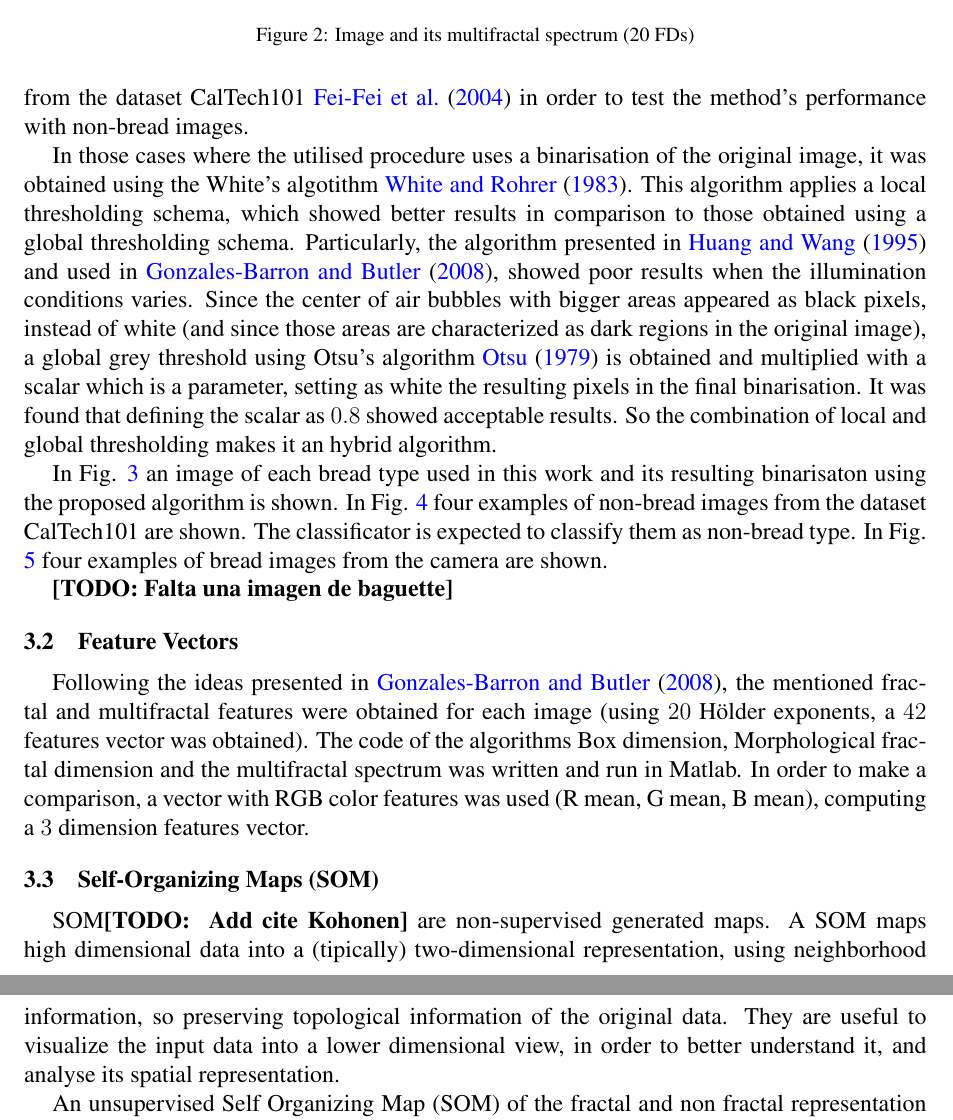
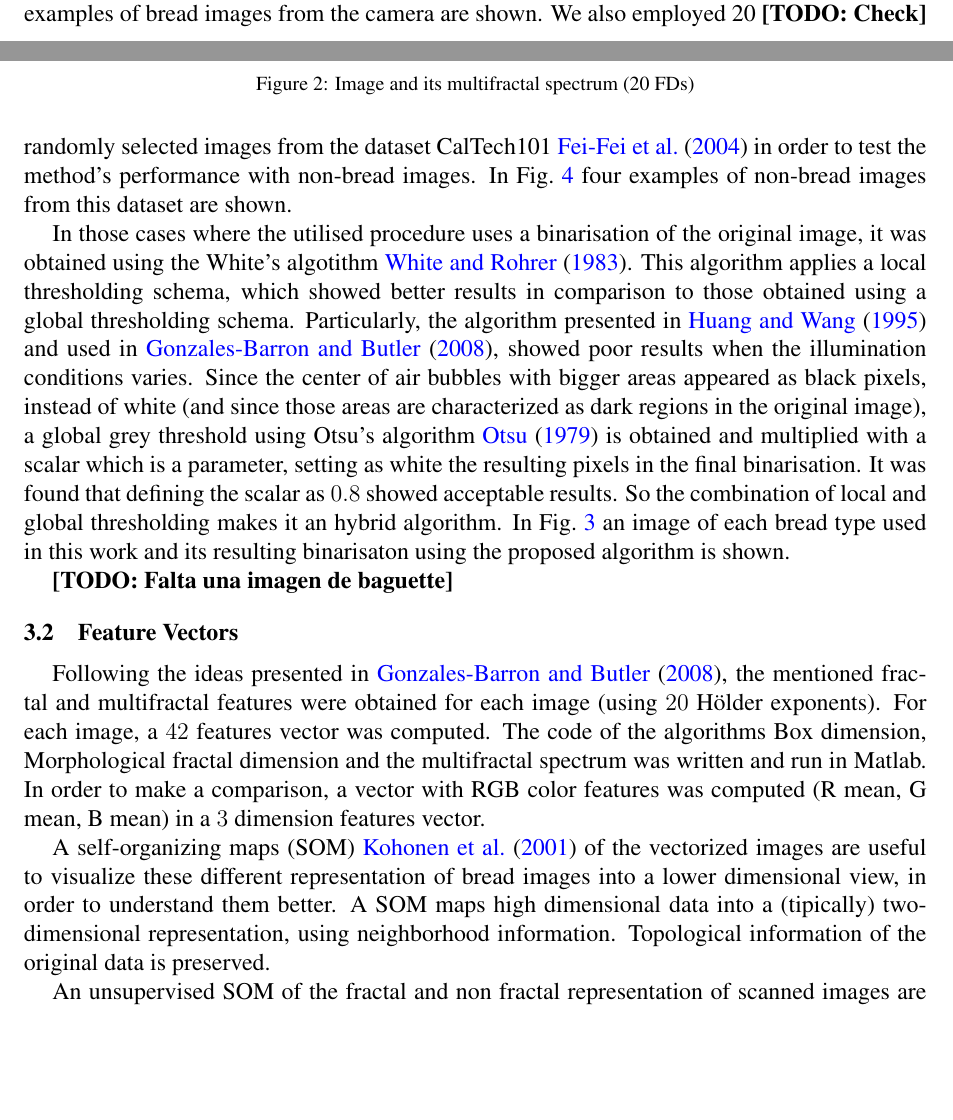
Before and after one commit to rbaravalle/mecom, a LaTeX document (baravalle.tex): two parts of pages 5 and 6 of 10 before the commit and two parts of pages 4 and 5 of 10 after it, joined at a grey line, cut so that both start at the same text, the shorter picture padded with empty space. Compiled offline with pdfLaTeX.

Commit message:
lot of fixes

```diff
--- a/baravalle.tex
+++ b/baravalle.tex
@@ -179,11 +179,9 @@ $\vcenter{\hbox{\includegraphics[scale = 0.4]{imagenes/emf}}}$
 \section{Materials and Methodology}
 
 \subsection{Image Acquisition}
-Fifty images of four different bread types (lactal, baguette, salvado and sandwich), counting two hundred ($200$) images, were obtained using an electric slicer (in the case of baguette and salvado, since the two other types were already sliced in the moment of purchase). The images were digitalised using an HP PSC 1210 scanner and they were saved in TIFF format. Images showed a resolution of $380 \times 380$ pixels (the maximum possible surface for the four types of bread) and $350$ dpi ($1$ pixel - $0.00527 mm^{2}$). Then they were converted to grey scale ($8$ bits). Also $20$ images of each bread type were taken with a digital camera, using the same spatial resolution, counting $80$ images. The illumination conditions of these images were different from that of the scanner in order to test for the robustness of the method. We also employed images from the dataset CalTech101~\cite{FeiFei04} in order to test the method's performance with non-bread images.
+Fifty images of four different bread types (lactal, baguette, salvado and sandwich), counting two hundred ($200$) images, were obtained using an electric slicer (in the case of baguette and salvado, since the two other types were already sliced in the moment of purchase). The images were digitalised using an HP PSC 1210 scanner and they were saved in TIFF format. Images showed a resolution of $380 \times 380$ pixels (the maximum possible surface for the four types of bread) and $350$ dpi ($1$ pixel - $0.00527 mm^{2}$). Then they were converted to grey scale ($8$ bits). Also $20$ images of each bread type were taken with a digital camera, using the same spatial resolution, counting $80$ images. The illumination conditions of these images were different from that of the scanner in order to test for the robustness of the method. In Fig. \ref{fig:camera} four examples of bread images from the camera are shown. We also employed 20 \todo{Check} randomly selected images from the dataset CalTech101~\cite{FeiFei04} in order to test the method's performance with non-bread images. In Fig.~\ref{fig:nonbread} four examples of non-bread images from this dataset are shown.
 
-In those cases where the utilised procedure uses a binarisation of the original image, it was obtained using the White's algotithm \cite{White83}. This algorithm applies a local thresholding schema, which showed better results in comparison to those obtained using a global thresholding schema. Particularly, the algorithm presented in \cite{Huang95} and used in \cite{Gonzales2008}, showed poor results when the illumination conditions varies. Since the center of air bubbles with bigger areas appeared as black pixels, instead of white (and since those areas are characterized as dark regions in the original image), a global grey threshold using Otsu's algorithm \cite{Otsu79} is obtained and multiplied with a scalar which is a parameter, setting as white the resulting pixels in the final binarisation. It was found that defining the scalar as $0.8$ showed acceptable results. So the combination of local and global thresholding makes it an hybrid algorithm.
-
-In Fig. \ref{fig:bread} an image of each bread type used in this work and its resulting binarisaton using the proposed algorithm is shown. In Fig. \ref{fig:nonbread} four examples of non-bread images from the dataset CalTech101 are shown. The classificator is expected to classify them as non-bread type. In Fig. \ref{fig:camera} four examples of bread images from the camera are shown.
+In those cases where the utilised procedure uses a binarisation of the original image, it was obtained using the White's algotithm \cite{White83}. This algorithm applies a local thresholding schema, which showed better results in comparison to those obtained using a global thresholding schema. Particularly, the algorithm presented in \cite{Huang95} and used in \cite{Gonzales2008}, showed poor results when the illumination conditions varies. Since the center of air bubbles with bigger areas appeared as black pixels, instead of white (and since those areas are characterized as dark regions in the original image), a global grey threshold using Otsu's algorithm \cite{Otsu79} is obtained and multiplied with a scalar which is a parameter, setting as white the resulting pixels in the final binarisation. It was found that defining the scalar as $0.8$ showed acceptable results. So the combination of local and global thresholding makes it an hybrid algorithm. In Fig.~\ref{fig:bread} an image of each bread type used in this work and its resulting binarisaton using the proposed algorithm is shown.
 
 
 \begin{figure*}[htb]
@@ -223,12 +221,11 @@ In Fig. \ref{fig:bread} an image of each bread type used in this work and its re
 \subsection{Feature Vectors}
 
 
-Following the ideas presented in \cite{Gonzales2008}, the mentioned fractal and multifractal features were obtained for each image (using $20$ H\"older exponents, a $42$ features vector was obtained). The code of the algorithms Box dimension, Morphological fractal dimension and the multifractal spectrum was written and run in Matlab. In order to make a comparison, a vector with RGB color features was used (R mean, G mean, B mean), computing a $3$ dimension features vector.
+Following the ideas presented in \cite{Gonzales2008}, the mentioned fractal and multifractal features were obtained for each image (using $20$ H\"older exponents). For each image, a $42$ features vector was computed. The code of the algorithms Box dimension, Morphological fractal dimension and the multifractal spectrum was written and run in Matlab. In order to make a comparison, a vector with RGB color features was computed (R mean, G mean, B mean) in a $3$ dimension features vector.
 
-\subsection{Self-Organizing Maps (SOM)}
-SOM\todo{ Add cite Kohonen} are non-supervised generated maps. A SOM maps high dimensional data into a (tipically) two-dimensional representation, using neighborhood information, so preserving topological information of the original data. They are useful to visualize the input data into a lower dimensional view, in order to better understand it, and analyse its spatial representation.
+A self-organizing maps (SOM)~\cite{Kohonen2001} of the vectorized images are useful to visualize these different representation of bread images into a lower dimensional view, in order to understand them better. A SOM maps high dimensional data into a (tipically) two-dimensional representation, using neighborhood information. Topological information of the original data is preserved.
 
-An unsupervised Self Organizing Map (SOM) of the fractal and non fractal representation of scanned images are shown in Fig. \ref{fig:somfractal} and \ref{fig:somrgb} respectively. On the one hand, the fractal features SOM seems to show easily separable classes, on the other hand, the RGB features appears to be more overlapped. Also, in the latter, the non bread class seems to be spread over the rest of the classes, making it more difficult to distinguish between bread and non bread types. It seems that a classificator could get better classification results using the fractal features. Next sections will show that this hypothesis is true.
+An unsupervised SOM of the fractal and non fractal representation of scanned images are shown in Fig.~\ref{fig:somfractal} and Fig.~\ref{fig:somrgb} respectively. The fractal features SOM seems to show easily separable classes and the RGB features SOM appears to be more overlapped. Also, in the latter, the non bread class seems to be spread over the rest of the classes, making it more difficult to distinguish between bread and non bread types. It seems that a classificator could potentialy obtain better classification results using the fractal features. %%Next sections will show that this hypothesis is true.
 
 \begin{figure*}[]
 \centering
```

————————

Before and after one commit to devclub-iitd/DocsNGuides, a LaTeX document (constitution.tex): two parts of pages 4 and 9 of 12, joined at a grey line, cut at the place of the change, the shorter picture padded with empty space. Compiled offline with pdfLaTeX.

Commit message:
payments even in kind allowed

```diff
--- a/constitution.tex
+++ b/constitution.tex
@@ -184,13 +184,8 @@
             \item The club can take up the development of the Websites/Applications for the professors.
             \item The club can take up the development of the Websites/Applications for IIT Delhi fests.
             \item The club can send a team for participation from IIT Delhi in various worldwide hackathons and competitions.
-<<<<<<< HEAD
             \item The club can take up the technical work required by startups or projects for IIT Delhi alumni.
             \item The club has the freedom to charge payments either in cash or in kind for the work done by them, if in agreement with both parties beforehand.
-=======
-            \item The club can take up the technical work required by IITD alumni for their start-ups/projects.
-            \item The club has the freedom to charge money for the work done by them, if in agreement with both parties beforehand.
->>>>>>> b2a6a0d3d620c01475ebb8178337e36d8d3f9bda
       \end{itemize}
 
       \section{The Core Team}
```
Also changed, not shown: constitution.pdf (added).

————————

▶ [Exercise] Across the whole listing above, report each line that includes "dimensional".

▶ [Answer space]
-SOM\todo{ Add cite Kohonen} are non-supervised generated maps. A SOM maps high dimensional data into a (tipically) two-dimensional representation, using neighborhood information, so preserving topological information of the original data. They are useful to visualize the input data into a lower dimensional view, in order to better understand it, and analyse its spatial representation.
+A self-organizing maps (SOM)~\cite{Kohonen2001} of the vectorized images are useful to visualize these different representation of bread images into a lower dimensional view, in order to understand them better. A SOM maps high dimensional data into a (tipically) two-dimensional representation, using neighborhood information. Topological information of the original data is preserved.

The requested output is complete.